Last Wednesday’s shooting of Yehuda Glick wasn’t just another attempt to kill Jews. There were other Jews within a few feet of Glick when he was gunned down, but the murderer was only interested in killing Yehuda. Why was he so specifically targeted? He holds no political power. He has no army of followers. He runs a small non-profit organization, and he’s a sweet human being who has few if any personal enemies. This was an assassination attempt, but Yehuda is not a typical assassination target.
At the Temple Mount Conference Wednesday night, Moshe Feiglin made the point that our enemies actually know us far better than we know ourselves. They know that “He who controls the Temple Mount controls the Land.” They know the depth of our connection to Har Habayit, the Temple Mount, and that scares them more than all our military and police forces.
Yehudah Glick was a target because he was focused on the point of greatest leverage in our conflict with our enemies. He embodies the Jewish connection to the Temple Mount. His attempted assassination should confirm our conviction that regaining our sovereignty there is truly the central issue of our time.
Many people at the conference spoke about the ongoing and so far unsuccessful battles with the authorities to allow us to pray on our holy site. Moshe Feiglin made the point that shortly after he becomes Prime Minister, our right to pray there will be guaranteed. The battles will be over.
I suspect that here, too, our enemies know us and the power of our prayer on that site better than we do. They feel that our presence and our prayers on the Temple Mount are very threatening to their entire position. They are probably right. Every Jew who goes up and prays to G-d there is probably striking a major blow against the forces of darkness.

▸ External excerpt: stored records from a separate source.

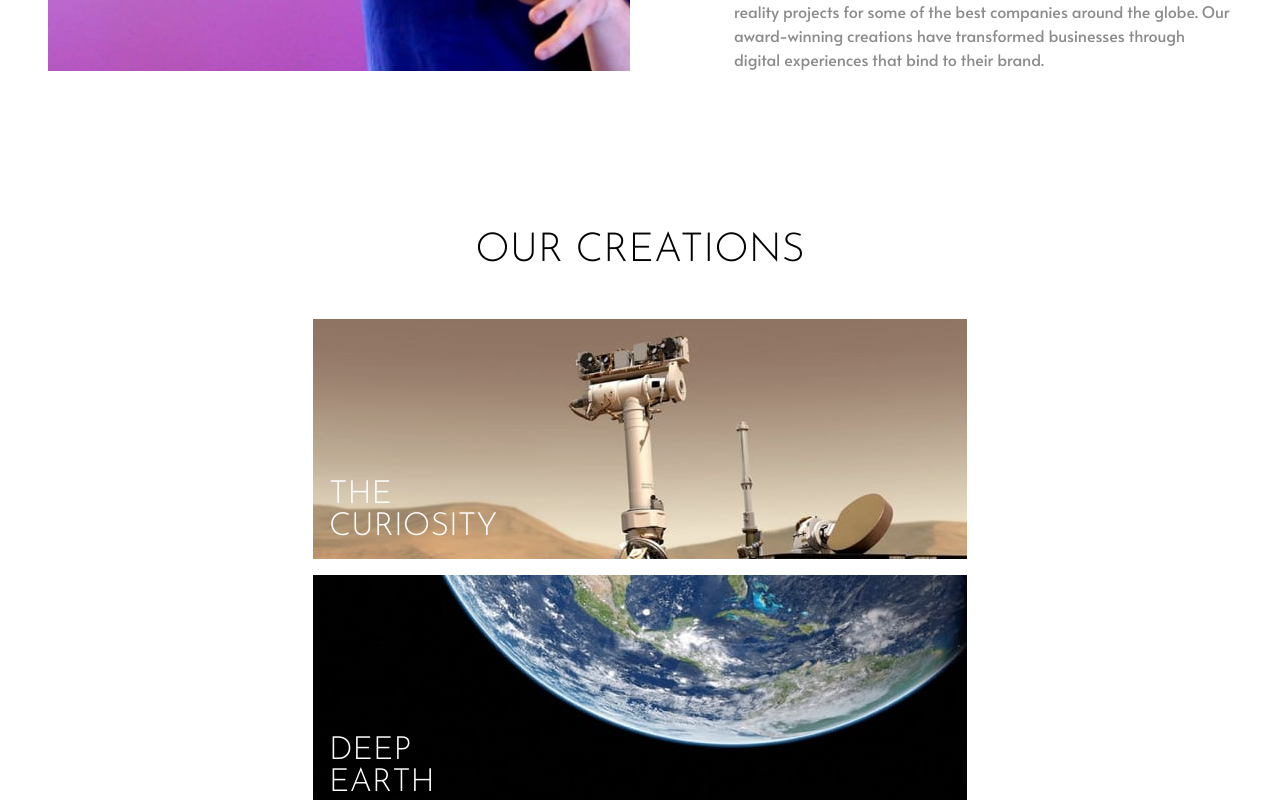
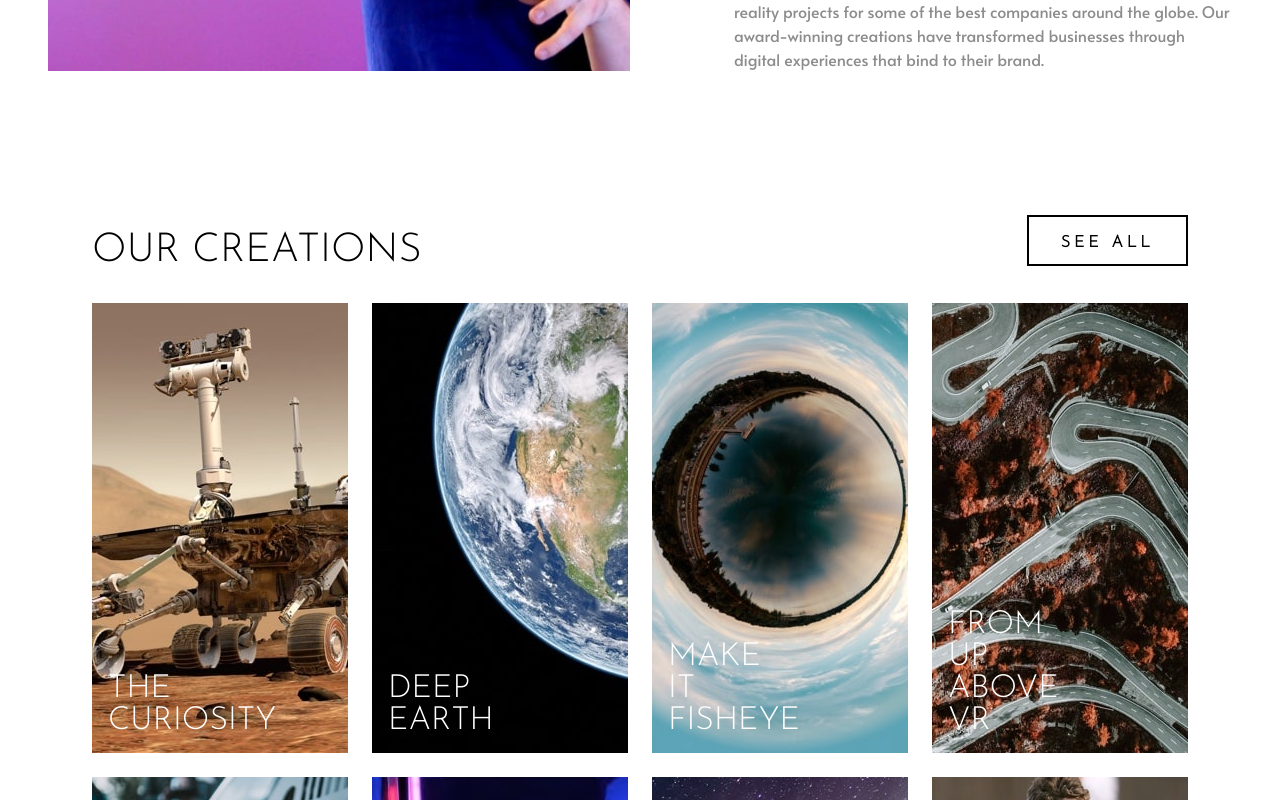
Before and after one commit to pklepa/loopstudios-landing, a React (Create React App) app: page / in a window 1280 px wide. Shown: the part 1260-2060 px from the top of the page. Built offline with nearby package versions, Linux system fonts and the light colour scheme.

Commit message:
Gallery now properly adjusts for desktop size

```diff
--- a/src/assets/styles/theme.js
+++ b/src/assets/styles/theme.js
@@ -26,8 +26,8 @@ const theme = {
   },
 
   devices: {
-    sm_mobile: `(min-width: ${sizes.mobile})`,
-    mobile: `(min-width: ${sizes.lg_mobile})`,
+    mobile: `(min-width: ${sizes.mobile})`,
+    lg_mobile: `(min-width: ${sizes.lg_mobile})`,
     tablet: `(min-width: ${sizes.tablet})`,
     desktop: `(min-width: ${sizes.desktop})`,
   },
--- a/src/components/GalleryImages.js
+++ b/src/components/GalleryImages.js
@@ -7,7 +7,16 @@ import img6 from "../assets/images/mobile/image-night-arcade.jpg";
 import img7 from "../assets/images/mobile/image-pocket-borealis.jpg";
 import img8 from "../assets/images/mobile/image-soccer-team.jpg";
 
-const images = [
+import imgDesktop1 from "../assets/images/desktop/image-curiosity.jpg";
+import imgDesktop2 from "../assets/images/desktop/image-deep-earth.jpg";
+import imgDesktop3 from "../assets/images/desktop/image-fisheye.jpg";
+import imgDesktop4 from "../assets/images/desktop/image-from-above.jpg";
+import imgDesktop5 from "../assets/images/desktop/image-grid.jpg";
+import imgDesktop6 from "../assets/images/desktop/image-night-arcade.jpg";
+import imgDesktop7 from "../assets/images/desktop/image-pocket-borealis.jpg";
+import imgDesktop8 from "../assets/images/desktop/image-soccer-team.jpg";
+
+export const images = [
   { src: img1, title: "The Curiosity" },
   { src: img2, title: "Deep Earth" },
   { src: img3, title: "Make it Fisheye" },
@@ -18,4 +27,13 @@ const images = [
   { src: img8, title: "Soccer Team VR" },
 ];
 
-export default images;
+export const imagesDesktop = [
+  { src: imgDesktop1, title: "The Curiosity" },
+  { src: imgDesktop2, title: "Deep Earth" },
+  { src: imgDesktop3, title: "Make it Fisheye" },
+  { src: imgDesktop4, title: "From up above VR" },
+  { src: imgDesktop5, title: "The Grid" },
+  { src: imgDesktop6, title: "Night Arcade" },
+  { src: imgDesktop7, title: "Pocket Borealis" },
+  { src: imgDesktop8, title: "Soccer Team VR" },
+];
--- a/src/components/GallerySection.js
+++ b/src/components/GallerySection.js
@@ -1,14 +1,28 @@
 import React from "react";
 import styled from "styled-components";
 
-import images from "./GalleryImages";
+import useWindowDimensions from "../assets/utils/useWindowDimensions";
+import { images, imagesDesktop } from "./GalleryImages";
 
 function GallerySection() {
+  const { width } = useWindowDimensions();
+
   return (
     <Container>
       <h1>Our Creations</h1>
 
-      {images.map((img, index) => {
+      <GalleryContainer>
+        {width < 850
+          ? images.map((img, index) => {
+              return (
+                <ImgWrapper key={`grid-item-${index}`}>
+                  <img src={img.src} alt={img.title} />
+                  <span>{img.title}</span>
+                  <div className="background"></div>
+                </ImgWrapper>
+              );
+            })
+          : imagesDesktop.map((img, index) => {
               return (
                 <ImgWrapper key={`grid-item-${index}`}>
                   <img src={img.src} alt={img.title} />
@@ -17,6 +31,7 @@ function GallerySection() {
                 </ImgWrapper>
               );
             })}
+      </GalleryContainer>
 
       <button>See All</button>
     </Container>
@@ -24,11 +39,13 @@ function GallerySection() {
 }
 
 const Container = styled.section`
-  display: grid;
-  grid-template-columns: 1fr;
-  grid-gap: 1rem;
+  display: flex;
+  flex-direction: column;
+  align-items: center;
 
-  padding: 0 3rem;
+  padding: 4rem 1rem;
+
+  position: relative;
 
   h1 {
     font-size: 2.5rem;
@@ -39,20 +56,17 @@ const Container = styled.section`
     text-transform: uppercase;
     text-align: center;
 
-    margin: 6rem 0 2rem;
+    margin: 2rem 0;
   }
 
   button {
     line-height: 1em;
-    letter-spacing: 2px;
-    font-size: 1.8rem;
+    letter-spacing: 4px;
+    font-size: 1rem;
     font-family: ${(props) => props.theme.fonts.title};
     font-weight: 600;
     color: ${(props) => props.theme.colors.black};
     text-transform: uppercase;
-
-    align-self: baseline;
-    justify-self: center;
 
     background-color: ${(props) => props.theme.colors.white};
     border: 2px solid ${(props) => props.theme.colors.black};
@@ -66,6 +80,33 @@ const Container = styled.section`
       color: white;
       cursor: pointer;
     }
+  }
+
+  @media ${(props) => props.theme.devices.lg_mobile} {
+    padding: 4rem 2rem;
+  }
+
+  @media ${(props) => props.theme.devices.tablet} {
+    align-items: flex-start;
+    padding: 4rem 3rem;
+
+    button {
+      position: absolute;
+      top: 4rem;
+      right: 3rem;
+      margin: 1rem 0;
+    }
+  }
+`;
+
+const GalleryContainer = styled.div`
+  display: grid;
+  grid-template-columns: 1fr;
+  grid-gap: 1rem;
+
+  @media ${(props) => props.theme.devices.tablet} {
+    grid-template-columns: repeat(4, 1fr);
+    grid-gap: 1.5rem;
   }
 `;
 
--- a/src/components/HeroSection.js
+++ b/src/components/HeroSection.js
@@ -35,7 +35,6 @@ const Container = styled.section`
 
   .title-wrapper {
     width: 100%;
-    padding: 0 2rem;
     flex: 1;
 
     display: flex;
@@ -57,10 +56,14 @@ const Container = styled.section`
     }
   }
 
+  @media ${(props) => props.theme.devices.lg_mobile} {
+    padding: 0 2rem;
+  }
+
   @media ${(props) => props.theme.devices.tablet} {
+    padding: 0 3rem;
+
     .title-wrapper {
-      padding: 0 3rem;
-
       .title {
         font-size: 4rem;
         max-width: 600px;
--- a/src/components/Navbar.js
+++ b/src/components/Navbar.js
@@ -37,7 +37,7 @@ const Container = styled.header`
   justify-content: space-between;
 
   width: 100%;
-  padding: 3rem 2rem;
+  padding: 3rem 0;
 
   z-index: 10;
 
@@ -52,7 +52,6 @@ const Container = styled.header`
   @media ${(props) => props.theme.devices.tablet} {
     display: flex;
     align-items: center;
-    padding: 3rem;
 
     .nav-links {
       display: flex;
```
Also changed, not shown: 1 other file (tests, documents, lock files or other folders). Lines whose indentation alone changed are shown as unchanged.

The Dome of the Rock is an area that is Halachically off limits to Jews – unless, like the paratroopers in 1967, you’re a Jewish warrior fighting to conquer Har Habayit on behalf of our nation. Moshe Feiglin is our warrior. His weapons are his status as a representative of the Israeli Knesset, his air of authority, and his power of prayer.